What is required: Check the data underneath for lines holding the word "span", and state only how many you find.

Given entries:
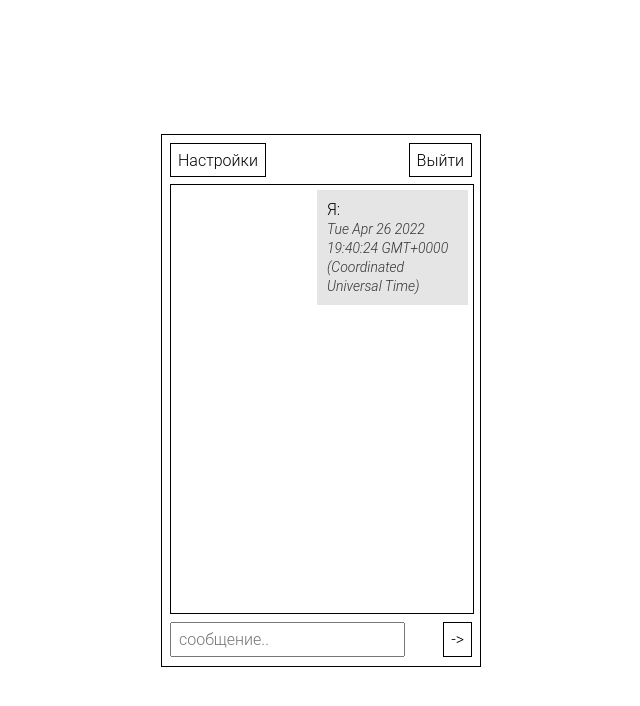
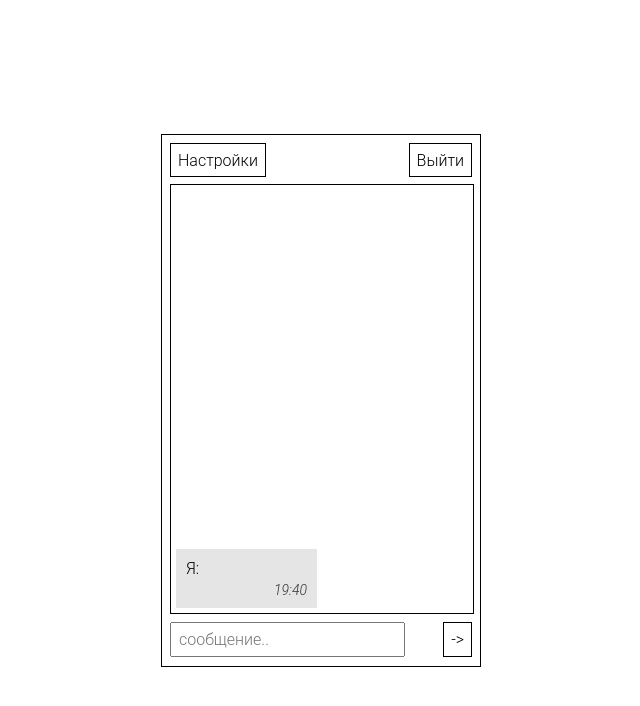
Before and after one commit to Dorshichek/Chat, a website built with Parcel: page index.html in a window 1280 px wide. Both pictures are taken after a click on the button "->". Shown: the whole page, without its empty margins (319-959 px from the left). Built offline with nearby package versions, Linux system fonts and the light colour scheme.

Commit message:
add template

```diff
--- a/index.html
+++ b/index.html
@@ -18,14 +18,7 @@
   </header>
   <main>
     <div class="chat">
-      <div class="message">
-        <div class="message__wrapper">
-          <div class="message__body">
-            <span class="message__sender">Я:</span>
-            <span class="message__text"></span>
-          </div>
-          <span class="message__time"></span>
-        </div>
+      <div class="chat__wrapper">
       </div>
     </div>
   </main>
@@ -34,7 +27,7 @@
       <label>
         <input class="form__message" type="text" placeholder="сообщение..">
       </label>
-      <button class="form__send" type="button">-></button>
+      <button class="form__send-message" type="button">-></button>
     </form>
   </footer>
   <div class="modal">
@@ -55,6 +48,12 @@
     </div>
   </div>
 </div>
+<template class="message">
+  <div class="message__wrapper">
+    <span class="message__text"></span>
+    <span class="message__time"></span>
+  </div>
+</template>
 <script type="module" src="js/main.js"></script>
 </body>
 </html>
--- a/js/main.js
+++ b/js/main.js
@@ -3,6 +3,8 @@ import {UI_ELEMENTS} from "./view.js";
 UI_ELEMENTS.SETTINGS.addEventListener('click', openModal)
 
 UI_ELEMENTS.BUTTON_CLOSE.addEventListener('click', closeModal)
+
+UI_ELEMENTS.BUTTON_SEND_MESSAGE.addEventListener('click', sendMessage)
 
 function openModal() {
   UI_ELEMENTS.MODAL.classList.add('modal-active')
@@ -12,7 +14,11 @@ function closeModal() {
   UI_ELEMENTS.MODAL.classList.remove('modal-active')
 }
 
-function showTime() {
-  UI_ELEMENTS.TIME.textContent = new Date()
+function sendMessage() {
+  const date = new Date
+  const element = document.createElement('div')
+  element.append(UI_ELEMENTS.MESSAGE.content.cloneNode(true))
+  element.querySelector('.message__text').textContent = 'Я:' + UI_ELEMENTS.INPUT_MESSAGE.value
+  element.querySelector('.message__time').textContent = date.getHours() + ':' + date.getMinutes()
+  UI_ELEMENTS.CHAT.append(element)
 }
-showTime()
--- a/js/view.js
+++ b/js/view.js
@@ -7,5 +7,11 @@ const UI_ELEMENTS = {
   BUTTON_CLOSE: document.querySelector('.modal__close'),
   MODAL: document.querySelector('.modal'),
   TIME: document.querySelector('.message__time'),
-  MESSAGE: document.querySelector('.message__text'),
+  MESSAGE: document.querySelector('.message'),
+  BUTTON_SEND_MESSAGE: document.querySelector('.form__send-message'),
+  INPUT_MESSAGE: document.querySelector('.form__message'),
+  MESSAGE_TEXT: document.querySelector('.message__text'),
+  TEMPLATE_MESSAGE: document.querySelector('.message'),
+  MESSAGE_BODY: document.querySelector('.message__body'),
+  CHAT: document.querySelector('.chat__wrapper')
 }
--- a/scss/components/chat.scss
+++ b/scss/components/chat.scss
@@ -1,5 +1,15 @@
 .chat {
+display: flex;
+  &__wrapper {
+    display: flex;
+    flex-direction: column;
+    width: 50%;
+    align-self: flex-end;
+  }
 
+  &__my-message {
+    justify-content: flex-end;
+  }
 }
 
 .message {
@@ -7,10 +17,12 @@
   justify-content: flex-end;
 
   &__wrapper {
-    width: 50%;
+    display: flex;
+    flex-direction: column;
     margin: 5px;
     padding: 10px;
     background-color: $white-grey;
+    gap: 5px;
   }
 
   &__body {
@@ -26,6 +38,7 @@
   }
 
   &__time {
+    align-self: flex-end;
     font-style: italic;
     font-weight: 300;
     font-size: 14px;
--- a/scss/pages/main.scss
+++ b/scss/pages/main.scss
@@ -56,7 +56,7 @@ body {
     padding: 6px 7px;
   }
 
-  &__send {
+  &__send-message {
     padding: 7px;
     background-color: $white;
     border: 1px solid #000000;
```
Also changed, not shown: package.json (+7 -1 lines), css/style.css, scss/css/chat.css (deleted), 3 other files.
--
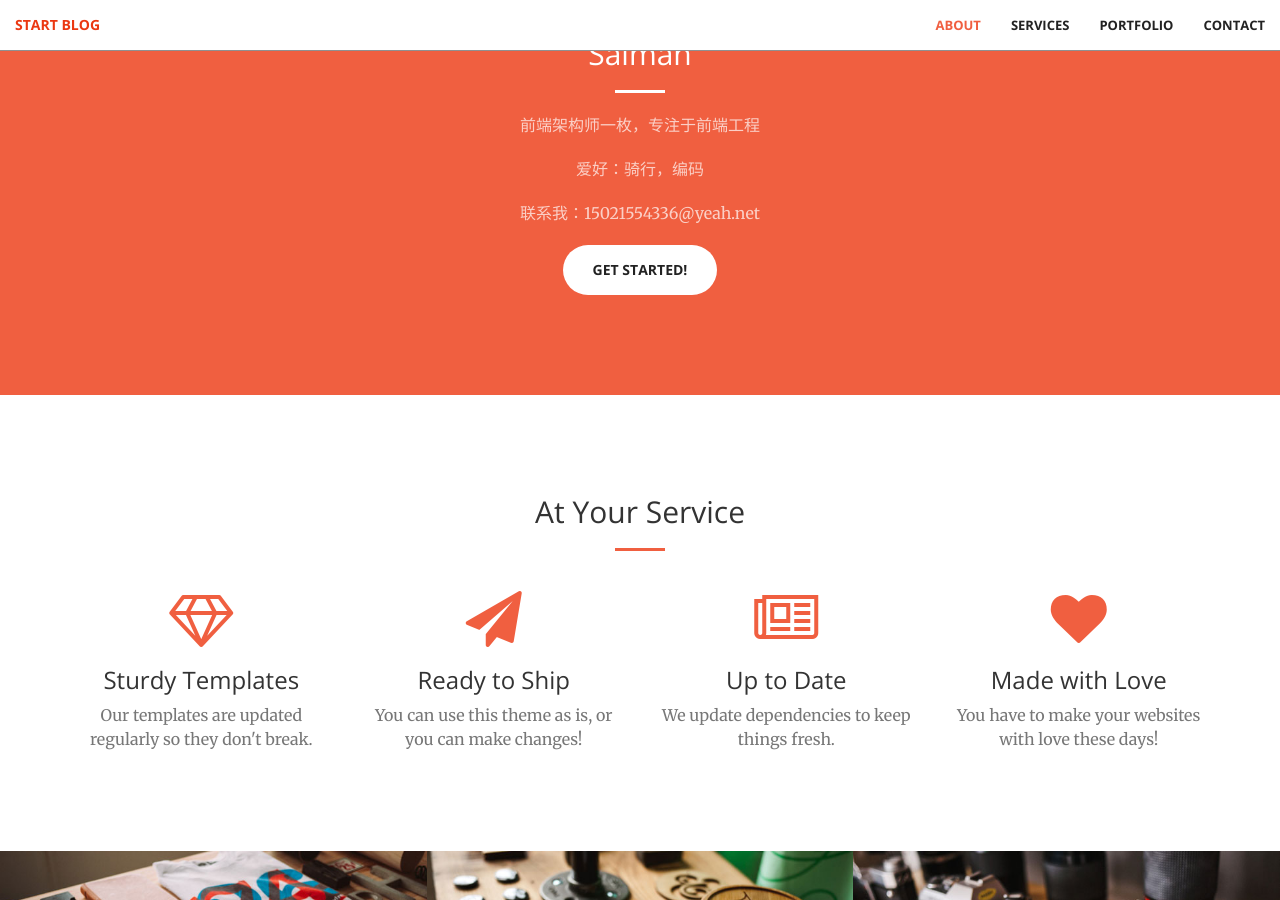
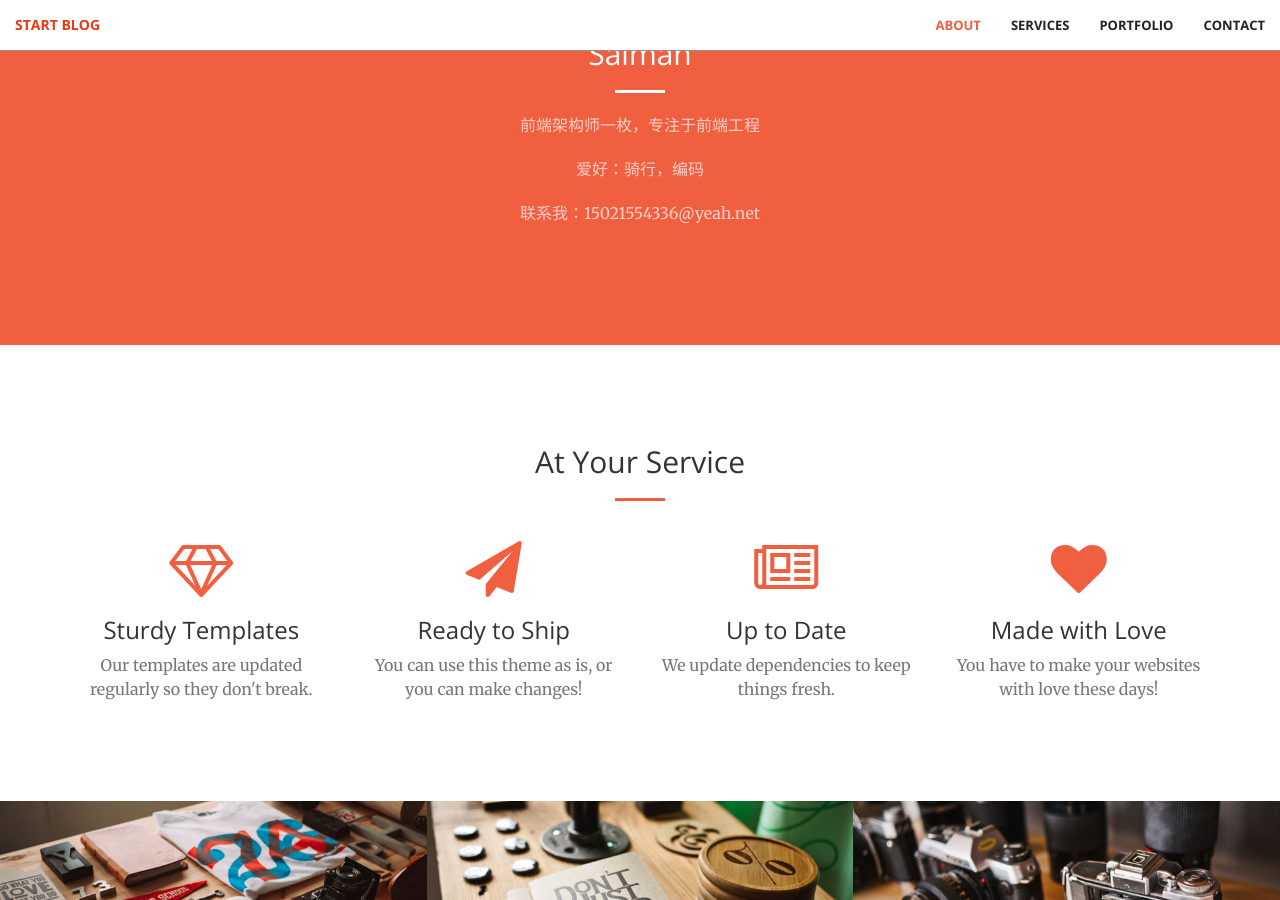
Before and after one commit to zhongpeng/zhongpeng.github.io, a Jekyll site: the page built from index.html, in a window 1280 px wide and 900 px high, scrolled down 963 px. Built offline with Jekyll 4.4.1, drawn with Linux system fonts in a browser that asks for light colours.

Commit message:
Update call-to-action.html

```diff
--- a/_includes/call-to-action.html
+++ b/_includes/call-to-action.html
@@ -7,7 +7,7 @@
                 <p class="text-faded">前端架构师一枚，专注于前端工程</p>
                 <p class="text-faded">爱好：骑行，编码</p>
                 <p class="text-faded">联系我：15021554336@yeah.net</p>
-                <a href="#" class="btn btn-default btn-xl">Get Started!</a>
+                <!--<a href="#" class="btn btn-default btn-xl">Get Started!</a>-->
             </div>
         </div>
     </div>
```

Exercise output: 5